[Stored records]
= = = =

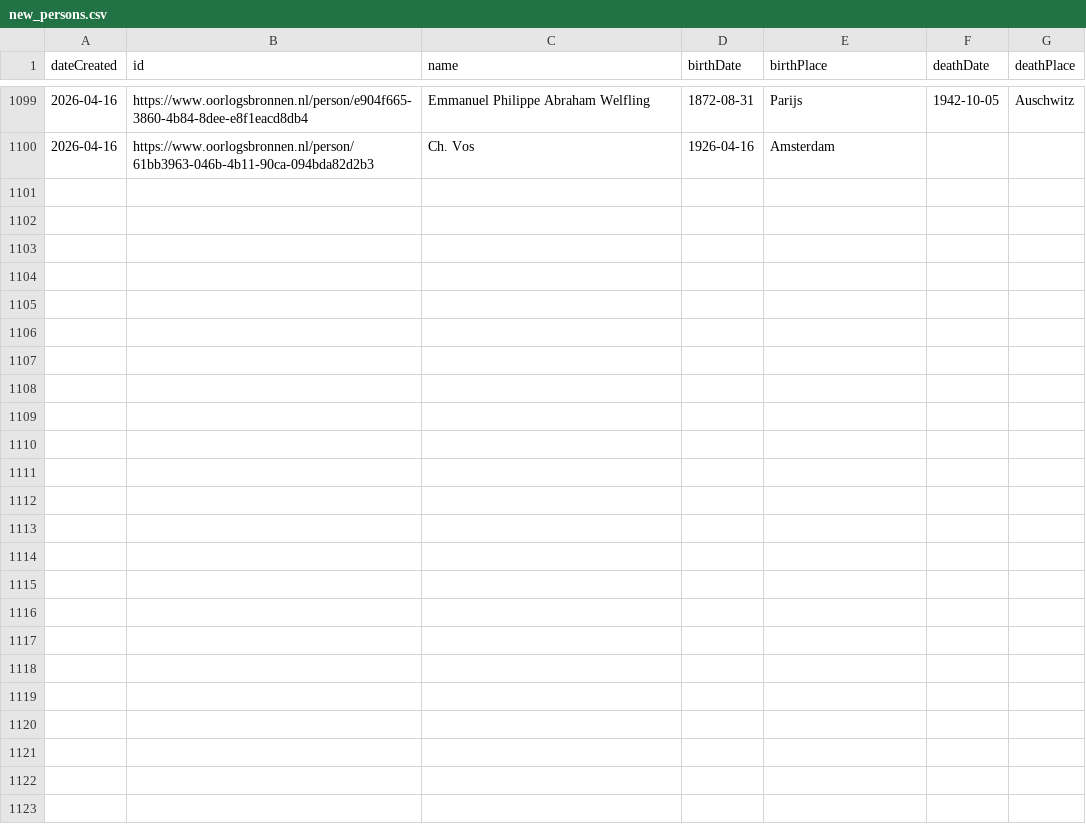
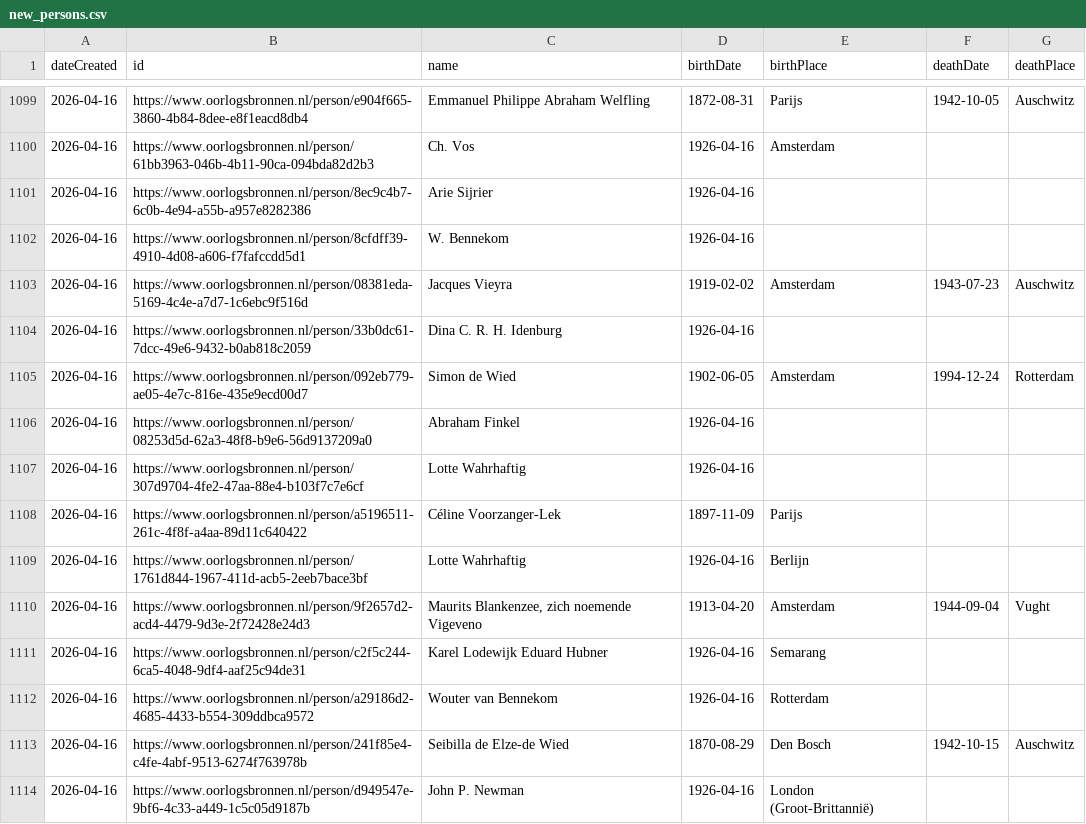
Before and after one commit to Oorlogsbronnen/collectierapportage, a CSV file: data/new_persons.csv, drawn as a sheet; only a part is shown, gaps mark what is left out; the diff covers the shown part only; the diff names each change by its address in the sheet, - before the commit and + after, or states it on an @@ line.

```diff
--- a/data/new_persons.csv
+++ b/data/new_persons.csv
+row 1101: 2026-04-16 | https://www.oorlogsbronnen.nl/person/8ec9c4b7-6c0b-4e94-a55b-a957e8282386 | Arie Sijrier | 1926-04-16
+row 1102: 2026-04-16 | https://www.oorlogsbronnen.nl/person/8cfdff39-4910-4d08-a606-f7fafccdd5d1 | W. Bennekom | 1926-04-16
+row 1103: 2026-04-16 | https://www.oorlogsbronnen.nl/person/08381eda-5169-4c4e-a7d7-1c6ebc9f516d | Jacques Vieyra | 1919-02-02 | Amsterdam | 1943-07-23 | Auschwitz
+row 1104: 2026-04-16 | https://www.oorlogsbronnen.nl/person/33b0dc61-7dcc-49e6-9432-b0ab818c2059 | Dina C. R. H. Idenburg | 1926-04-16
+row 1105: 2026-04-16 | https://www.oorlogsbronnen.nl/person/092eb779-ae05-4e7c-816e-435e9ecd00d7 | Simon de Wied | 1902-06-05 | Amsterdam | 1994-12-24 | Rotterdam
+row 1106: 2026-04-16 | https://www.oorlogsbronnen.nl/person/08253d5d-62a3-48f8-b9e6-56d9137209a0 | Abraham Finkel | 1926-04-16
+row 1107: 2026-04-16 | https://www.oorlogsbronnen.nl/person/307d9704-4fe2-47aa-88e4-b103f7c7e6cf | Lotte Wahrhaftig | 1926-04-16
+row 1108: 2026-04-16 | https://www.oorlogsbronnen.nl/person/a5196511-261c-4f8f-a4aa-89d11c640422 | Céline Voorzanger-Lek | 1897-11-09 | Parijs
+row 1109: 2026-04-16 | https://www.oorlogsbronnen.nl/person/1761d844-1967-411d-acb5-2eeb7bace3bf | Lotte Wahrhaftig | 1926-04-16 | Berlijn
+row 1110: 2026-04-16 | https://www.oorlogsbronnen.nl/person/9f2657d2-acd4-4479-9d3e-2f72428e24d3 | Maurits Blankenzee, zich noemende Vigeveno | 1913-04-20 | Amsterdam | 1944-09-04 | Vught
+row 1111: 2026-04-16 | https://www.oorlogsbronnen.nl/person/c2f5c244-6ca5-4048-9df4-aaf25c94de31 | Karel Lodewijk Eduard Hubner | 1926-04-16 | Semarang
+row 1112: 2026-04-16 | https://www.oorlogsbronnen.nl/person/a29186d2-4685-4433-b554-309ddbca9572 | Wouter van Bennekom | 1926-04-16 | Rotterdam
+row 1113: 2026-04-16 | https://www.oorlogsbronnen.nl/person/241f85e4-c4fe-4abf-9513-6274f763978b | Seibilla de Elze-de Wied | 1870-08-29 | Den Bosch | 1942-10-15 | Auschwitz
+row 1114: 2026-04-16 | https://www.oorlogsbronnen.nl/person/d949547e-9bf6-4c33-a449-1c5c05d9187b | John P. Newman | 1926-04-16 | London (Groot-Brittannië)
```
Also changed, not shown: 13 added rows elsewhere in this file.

= = = =

_What to produce_:
Restate the entries word for word, though any image they contain should not appear.

_Solved problem_:
Before and after one commit to Oorlogsbronnen/collectierapportage, a CSV file: data/new_persons.csv, drawn as a sheet; only a part is shown, gaps mark what is left out; the diff covers the shown part only; the diff names each change by its address in the sheet, - before the commit and + after, or states it on an @@ line.

```diff
--- a/data/new_persons.csv
+++ b/data/new_persons.csv
+row 1101: 2026-04-16 | https://www.oorlogsbronnen.nl/person/8ec9c4b7-6c0b-4e94-a55b-a957e8282386 | Arie Sijrier | 1926-04-16
+row 1102: 2026-04-16 | https://www.oorlogsbronnen.nl/person/8cfdff39-4910-4d08-a606-f7fafccdd5d1 | W. Bennekom | 1926-04-16
+row 1103: 2026-04-16 | https://www.oorlogsbronnen.nl/person/08381eda-5169-4c4e-a7d7-1c6ebc9f516d | Jacques Vieyra | 1919-02-02 | Amsterdam | 1943-07-23 | Auschwitz
+row 1104: 2026-04-16 | https://www.oorlogsbronnen.nl/person/33b0dc61-7dcc-49e6-9432-b0ab818c2059 | Dina C. R. H. Idenburg | 1926-04-16
+row 1105: 2026-04-16 | https://www.oorlogsbronnen.nl/person/092eb779-ae05-4e7c-816e-435e9ecd00d7 | Simon de Wied | 1902-06-05 | Amsterdam | 1994-12-24 | Rotterdam
+row 1106: 2026-04-16 | https://www.oorlogsbronnen.nl/person/08253d5d-62a3-48f8-b9e6-56d9137209a0 | Abraham Finkel | 1926-04-16
+row 1107: 2026-04-16 | https://www.oorlogsbronnen.nl/person/307d9704-4fe2-47aa-88e4-b103f7c7e6cf | Lotte Wahrhaftig | 1926-04-16
+row 1108: 2026-04-16 | https://www.oorlogsbronnen.nl/person/a5196511-261c-4f8f-a4aa-89d11c640422 | Céline Voorzanger-Lek | 1897-11-09 | Parijs
+row 1109: 2026-04-16 | https://www.oorlogsbronnen.nl/person/1761d844-1967-411d-acb5-2eeb7bace3bf | Lotte Wahrhaftig | 1926-04-16 | Berlijn
+row 1110: 2026-04-16 | https://www.oorlogsbronnen.nl/person/9f2657d2-acd4-4479-9d3e-2f72428e24d3 | Maurits Blankenzee, zich noemende Vigeveno | 1913-04-20 | Amsterdam | 1944-09-04 | Vught
+row 1111: 2026-04-16 | https://www.oorlogsbronnen.nl/person/c2f5c244-6ca5-4048-9df4-aaf25c94de31 | Karel Lodewijk Eduard Hubner | 1926-04-16 | Semarang
+row 1112: 2026-04-16 | https://www.oorlogsbronnen.nl/person/a29186d2-4685-4433-b554-309ddbca9572 | Wouter van Bennekom | 1926-04-16 | Rotterdam
+row 1113: 2026-04-16 | https://www.oorlogsbronnen.nl/person/241f85e4-c4fe-4abf-9513-6274f763978b | Seibilla de Elze-de Wied | 1870-08-29 | Den Bosch | 1942-10-15 | Auschwitz
+row 1114: 2026-04-16 | https://www.oorlogsbronnen.nl/person/d949547e-9bf6-4c33-a449-1c5c05d9187b | John P. Newman | 1926-04-16 | London (Groot-Brittannië)
```
Also changed, not shown: 13 added rows elsewhere in this file.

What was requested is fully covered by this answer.